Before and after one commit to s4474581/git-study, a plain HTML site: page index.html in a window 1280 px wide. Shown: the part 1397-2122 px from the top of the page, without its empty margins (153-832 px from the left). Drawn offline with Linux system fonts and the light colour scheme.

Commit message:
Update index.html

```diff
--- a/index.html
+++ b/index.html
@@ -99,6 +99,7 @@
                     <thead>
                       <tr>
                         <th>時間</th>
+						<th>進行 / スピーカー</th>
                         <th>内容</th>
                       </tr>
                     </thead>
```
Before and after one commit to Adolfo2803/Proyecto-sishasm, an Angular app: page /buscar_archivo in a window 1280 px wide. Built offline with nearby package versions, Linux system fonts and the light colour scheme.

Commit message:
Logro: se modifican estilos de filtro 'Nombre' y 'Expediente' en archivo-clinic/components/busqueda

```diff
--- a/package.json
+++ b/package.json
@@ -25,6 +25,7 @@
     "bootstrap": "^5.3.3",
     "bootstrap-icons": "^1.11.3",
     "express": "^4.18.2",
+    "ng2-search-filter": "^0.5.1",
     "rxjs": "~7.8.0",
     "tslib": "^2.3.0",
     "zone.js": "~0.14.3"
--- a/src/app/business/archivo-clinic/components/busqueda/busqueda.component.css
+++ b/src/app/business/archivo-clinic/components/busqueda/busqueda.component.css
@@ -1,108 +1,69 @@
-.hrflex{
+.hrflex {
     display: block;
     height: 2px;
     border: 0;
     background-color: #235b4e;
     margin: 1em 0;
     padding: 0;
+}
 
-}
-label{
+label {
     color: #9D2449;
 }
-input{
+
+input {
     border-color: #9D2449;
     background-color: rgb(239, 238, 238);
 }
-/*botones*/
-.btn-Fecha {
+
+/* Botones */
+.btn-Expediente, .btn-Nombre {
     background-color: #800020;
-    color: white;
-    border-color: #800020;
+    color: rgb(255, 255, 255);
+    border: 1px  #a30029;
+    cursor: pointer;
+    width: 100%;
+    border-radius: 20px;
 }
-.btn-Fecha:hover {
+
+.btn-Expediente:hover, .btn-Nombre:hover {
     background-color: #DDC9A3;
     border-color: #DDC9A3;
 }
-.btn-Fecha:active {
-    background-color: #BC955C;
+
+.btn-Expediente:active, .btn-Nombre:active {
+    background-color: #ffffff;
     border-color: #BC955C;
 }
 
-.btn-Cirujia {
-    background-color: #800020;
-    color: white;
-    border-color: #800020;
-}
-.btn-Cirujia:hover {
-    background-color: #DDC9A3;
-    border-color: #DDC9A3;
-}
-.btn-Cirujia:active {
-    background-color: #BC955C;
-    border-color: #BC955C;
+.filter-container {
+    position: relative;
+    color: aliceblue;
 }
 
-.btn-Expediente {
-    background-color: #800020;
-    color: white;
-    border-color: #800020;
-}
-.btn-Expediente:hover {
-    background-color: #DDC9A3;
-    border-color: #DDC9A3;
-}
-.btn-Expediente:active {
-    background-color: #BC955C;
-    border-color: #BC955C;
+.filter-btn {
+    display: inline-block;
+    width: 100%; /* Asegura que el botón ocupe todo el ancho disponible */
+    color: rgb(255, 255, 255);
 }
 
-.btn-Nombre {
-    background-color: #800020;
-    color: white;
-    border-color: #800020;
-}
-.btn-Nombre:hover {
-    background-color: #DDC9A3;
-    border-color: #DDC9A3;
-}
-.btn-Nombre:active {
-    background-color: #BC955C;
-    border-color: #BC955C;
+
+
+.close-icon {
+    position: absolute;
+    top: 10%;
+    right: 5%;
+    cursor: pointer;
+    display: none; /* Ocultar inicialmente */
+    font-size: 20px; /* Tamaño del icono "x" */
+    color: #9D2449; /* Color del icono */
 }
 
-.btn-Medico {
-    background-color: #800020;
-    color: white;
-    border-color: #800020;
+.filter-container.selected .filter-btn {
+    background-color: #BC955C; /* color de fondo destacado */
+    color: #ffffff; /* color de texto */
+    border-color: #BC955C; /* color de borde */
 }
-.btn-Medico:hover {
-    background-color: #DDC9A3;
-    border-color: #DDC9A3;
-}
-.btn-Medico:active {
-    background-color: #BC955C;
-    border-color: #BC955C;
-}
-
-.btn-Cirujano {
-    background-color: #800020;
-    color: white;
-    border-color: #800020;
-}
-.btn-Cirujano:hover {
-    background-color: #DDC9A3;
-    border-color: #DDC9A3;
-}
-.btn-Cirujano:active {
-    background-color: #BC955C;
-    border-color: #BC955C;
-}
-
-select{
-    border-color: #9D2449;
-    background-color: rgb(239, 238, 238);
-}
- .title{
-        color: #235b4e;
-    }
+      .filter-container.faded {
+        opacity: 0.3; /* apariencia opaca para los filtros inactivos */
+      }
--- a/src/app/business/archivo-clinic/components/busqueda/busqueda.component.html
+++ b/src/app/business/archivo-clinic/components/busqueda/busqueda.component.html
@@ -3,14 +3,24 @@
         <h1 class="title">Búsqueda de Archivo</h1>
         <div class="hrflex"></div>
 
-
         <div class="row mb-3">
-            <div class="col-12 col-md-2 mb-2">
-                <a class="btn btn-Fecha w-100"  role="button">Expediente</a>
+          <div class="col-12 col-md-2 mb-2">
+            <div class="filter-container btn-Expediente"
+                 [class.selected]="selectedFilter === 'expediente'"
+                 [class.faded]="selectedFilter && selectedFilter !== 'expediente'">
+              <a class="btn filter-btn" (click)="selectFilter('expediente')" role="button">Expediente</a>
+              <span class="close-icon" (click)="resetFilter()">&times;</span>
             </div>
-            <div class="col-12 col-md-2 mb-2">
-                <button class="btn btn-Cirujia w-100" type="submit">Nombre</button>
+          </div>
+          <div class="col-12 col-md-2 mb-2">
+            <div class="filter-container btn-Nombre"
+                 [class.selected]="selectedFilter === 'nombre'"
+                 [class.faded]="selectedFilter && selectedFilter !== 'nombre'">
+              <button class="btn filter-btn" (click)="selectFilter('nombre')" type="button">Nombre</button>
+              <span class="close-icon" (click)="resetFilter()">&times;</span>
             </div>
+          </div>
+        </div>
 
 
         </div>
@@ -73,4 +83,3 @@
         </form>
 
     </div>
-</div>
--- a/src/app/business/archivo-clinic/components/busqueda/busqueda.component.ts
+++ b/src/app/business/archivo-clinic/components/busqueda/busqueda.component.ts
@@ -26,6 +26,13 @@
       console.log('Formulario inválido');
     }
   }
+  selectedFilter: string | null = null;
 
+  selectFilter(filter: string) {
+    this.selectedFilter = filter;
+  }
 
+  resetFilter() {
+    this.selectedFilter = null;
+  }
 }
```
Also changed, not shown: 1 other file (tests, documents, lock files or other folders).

• _ASSIGNMENT_
All of the material is to be given again exactly.

• _RESPONSE FOR THIS EXERCISE_
Before and after one commit to s4474581/git-study, a plain HTML site: page index.html in a window 1280 px wide. Shown: the part 1397-2122 px from the top of the page, without its empty margins (153-832 px from the left). Drawn offline with Linux system fonts and the light colour scheme.

Commit message:
Update index.html

```diff
--- a/index.html
+++ b/index.html
@@ -99,6 +99,7 @@
                     <thead>
                       <tr>
                         <th>時間</th>
+						<th>進行 / スピーカー</th>
                         <th>内容</th>
                       </tr>
                     </thead>
```
Before and after one commit to Adolfo2803/Proyecto-sishasm, an Angular app: page /buscar_archivo in a window 1280 px wide. Built offline with nearby package versions, Linux system fonts and the light colour scheme.

Commit message:
Logro: se modifican estilos de filtro 'Nombre' y 'Expediente' en archivo-clinic/components/busqueda

```diff
--- a/package.json
+++ b/package.json
@@ -25,6 +25,7 @@
     "bootstrap": "^5.3.3",
     "bootstrap-icons": "^1.11.3",
     "express": "^4.18.2",
+    "ng2-search-filter": "^0.5.1",
     "rxjs": "~7.8.0",
     "tslib": "^2.3.0",
     "zone.js": "~0.14.3"
--- a/src/app/business/archivo-clinic/components/busqueda/busqueda.component.css
+++ b/src/app/business/archivo-clinic/components/busqueda/busqueda.component.css
@@ -1,108 +1,69 @@
-.hrflex{
+.hrflex {
     display: block;
     height: 2px;
     border: 0;
     background-color: #235b4e;
     margin: 1em 0;
     padding: 0;
+}
 
-}
-label{
+label {
     color: #9D2449;
 }
-input{
+
+input {
     border-color: #9D2449;
     background-color: rgb(239, 238, 238);
 }
-/*botones*/
-.btn-Fecha {
+
+/* Botones */
+.btn-Expediente, .btn-Nombre {
     background-color: #800020;
-    color: white;
-    border-color: #800020;
+    color: rgb(255, 255, 255);
+    border: 1px  #a30029;
+    cursor: pointer;
+    width: 100%;
+    border-radius: 20px;
 }
-.btn-Fecha:hover {
+
+.btn-Expediente:hover, .btn-Nombre:hover {
     background-color: #DDC9A3;
     border-color: #DDC9A3;
 }
-.btn-Fecha:active {
-    background-color: #BC955C;
+
+.btn-Expediente:active, .btn-Nombre:active {
+    background-color: #ffffff;
     border-color: #BC955C;
 }
 
-.btn-Cirujia {
-    background-color: #800020;
-    color: white;
-    border-color: #800020;
-}
-.btn-Cirujia:hover {
-    background-color: #DDC9A3;
-    border-color: #DDC9A3;
-}
-.btn-Cirujia:active {
-    background-color: #BC955C;
-    border-color: #BC955C;
+.filter-container {
+    position: relative;
+    color: aliceblue;
 }
 
-.btn-Expediente {
-    background-color: #800020;
-    color: white;
-    border-color: #800020;
-}
-.btn-Expediente:hover {
-    background-color: #DDC9A3;
-    border-color: #DDC9A3;
-}
-.btn-Expediente:active {
-    background-color: #BC955C;
-    border-color: #BC955C;
+.filter-btn {
+    display: inline-block;
+    width: 100%; /* Asegura que el botón ocupe todo el ancho disponible */
+    color: rgb(255, 255, 255);
 }
 
-.btn-Nombre {
-    background-color: #800020;
-    color: white;
-    border-color: #800020;
-}
-.btn-Nombre:hover {
-    background-color: #DDC9A3;
-    border-color: #DDC9A3;
-}
-.btn-Nombre:active {
-    background-color: #BC955C;
-    border-color: #BC955C;
+
+
+.close-icon {
+    position: absolute;
+    top: 10%;
+    right: 5%;
+    cursor: pointer;
+    display: none; /* Ocultar inicialmente */
+    font-size: 20px; /* Tamaño del icono "x" */
+    color: #9D2449; /* Color del icono */
 }
 
-.btn-Medico {
-    background-color: #800020;
-    color: white;
-    border-color: #800020;
+.filter-container.selected .filter-btn {
+    background-color: #BC955C; /* color de fondo destacado */
+    color: #ffffff; /* color de texto */
+    border-color: #BC955C; /* color de borde */
 }
-.btn-Medico:hover {
-    background-color: #DDC9A3;
-    border-color: #DDC9A3;
-}
-.btn-Medico:active {
-    background-color: #BC955C;
-    border-color: #BC955C;
-}
-
-.btn-Cirujano {
-    background-color: #800020;
-    color: white;
-    border-color: #800020;
-}
-.btn-Cirujano:hover {
-    background-color: #DDC9A3;
-    border-color: #DDC9A3;
-}
-.btn-Cirujano:active {
-    background-color: #BC955C;
-    border-color: #BC955C;
-}
-
-select{
-    border-color: #9D2449;
-    background-color: rgb(239, 238, 238);
-}
- .title{
-        color: #235b4e;
-    }
+      .filter-container.faded {
+        opacity: 0.3; /* apariencia opaca para los filtros inactivos */
+      }
--- a/src/app/business/archivo-clinic/components/busqueda/busqueda.component.html
+++ b/src/app/business/archivo-clinic/components/busqueda/busqueda.component.html
@@ -3,14 +3,24 @@
         <h1 class="title">Búsqueda de Archivo</h1>
         <div class="hrflex"></div>
 
-
         <div class="row mb-3">
-            <div class="col-12 col-md-2 mb-2">
-                <a class="btn btn-Fecha w-100"  role="button">Expediente</a>
+          <div class="col-12 col-md-2 mb-2">
+            <div class="filter-container btn-Expediente"
+                 [class.selected]="selectedFilter === 'expediente'"
+                 [class.faded]="selectedFilter && selectedFilter !== 'expediente'">
+              <a class="btn filter-btn" (click)="selectFilter('expediente')" role="button">Expediente</a>
+              <span class="close-icon" (click)="resetFilter()">&times;</span>
             </div>
-            <div class="col-12 col-md-2 mb-2">
-                <button class="btn btn-Cirujia w-100" type="submit">Nombre</button>
+          </div>
+          <div class="col-12 col-md-2 mb-2">
+            <div class="filter-container btn-Nombre"
+                 [class.selected]="selectedFilter === 'nombre'"
+                 [class.faded]="selectedFilter && selectedFilter !== 'nombre'">
+              <button class="btn filter-btn" (click)="selectFilter('nombre')" type="button">Nombre</button>
+              <span class="close-icon" (click)="resetFilter()">&times;</span>
             </div>
+          </div>
+        </div>
 
 
         </div>
@@ -73,4 +83,3 @@
         </form>
 
     </div>
-</div>
--- a/src/app/business/archivo-clinic/components/busqueda/busqueda.component.ts
+++ b/src/app/business/archivo-clinic/components/busqueda/busqueda.component.ts
@@ -26,6 +26,13 @@
       console.log('Formulario inválido');
     }
   }
+  selectedFilter: string | null = null;
 
+  selectFilter(filter: string) {
+    this.selectedFilter = filter;
+  }
 
+  resetFilter() {
+    this.selectedFilter = null;
+  }
 }
```
Also changed, not shown: 1 other file (tests, documents, lock files or other folders).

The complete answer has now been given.